Featured Image

BOGOTÁ, Colombia (LifeSiteNews) — Colombia’s president and the country’s bishops condemned the February 21 ruling that will allow abortion in the country through the first 24 weeks of pregnancy.

President Iván Duque Márquez, who is pro-life, opposed the court’s ruling.

“We are facing a decision that concerns the entire Colombian society, and five people cannot propose something as atrocious to a nation as allowing a life to be interrupted up to six months of gestation,” the president said, according to Walter Silva, the Latin America correspondent for Catholic News Agency.

“I have always been a pro-life person. I believe, as the Constitutional Court itself also stated a long time ago, that life begins with conception,” he said. “We are talking about interrupting a life that has a very clear developmental process.”

The Catholic bishops also criticized the ruling and called it “an affront to human dignity.”

“Protecting the supposed right to take an innocent human life puts at risk the very foundation of our social order and the rule of law,” the bishops said. “Direct abortion is an immoral act and a violent practice contrary to life.”

“[T]he fact that every pregnancy involves the existence of another human being, distinct from the mother, in conditions of helplessness and vulnerability, who in turn has the right to be part of the human family, cannot be covered over or minimized,” the bishops said.

“The Colombian Constitution says that life is the fundamental right of all citizens and from here proceed the other rights that are defended in Colombia and around the world,” Archbishop Luis José Rueda Aparicio of Bogotá said in a February 21 video.
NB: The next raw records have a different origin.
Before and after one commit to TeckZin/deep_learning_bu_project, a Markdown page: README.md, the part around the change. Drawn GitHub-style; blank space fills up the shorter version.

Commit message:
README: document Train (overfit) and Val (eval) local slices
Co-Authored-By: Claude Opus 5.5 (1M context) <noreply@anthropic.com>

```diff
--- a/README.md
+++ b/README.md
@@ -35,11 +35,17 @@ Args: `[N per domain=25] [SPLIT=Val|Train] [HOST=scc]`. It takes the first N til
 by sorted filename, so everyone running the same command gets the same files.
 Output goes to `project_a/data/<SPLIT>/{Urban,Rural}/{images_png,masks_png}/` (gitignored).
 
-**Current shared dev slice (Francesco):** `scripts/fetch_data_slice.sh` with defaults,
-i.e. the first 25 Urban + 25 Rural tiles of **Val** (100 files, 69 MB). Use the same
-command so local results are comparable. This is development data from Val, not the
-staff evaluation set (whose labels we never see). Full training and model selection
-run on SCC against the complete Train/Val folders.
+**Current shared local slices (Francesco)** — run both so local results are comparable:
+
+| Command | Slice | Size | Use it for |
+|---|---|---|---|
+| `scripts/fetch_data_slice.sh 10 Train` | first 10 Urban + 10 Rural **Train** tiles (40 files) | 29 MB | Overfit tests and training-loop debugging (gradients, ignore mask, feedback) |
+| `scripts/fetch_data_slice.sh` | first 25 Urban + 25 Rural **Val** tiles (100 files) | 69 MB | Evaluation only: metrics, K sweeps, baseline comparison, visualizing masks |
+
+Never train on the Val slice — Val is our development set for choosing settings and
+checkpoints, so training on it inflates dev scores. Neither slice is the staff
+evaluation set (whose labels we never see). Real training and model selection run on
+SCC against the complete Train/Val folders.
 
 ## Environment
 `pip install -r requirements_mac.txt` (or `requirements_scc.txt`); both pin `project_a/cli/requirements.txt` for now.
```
He said life “is a gift from God, and we will continue to announce, defend and promote human life, from gestation to natural death.”

The former president of Colombia, meanwhile, celebrated the ruling during a recent speech at Harvard University.

“I agree with what the Constitutional Court did in Colombia, expanding the weeks where abortion is allowed,” Juan Manuel Santos said, according to The Crimson. “I think it was a correct move, and I support it.”

“If you ask me, I think they did the right thing,” he said. Santos hinted he wants further legalization of abortion, but said the “conservative country” should not rush into it, but pursue it gradually.

“Eventually, I think all the countries are moving in that direction,” Santos said. “We have to measure the convenience of doing things at the correct pace.”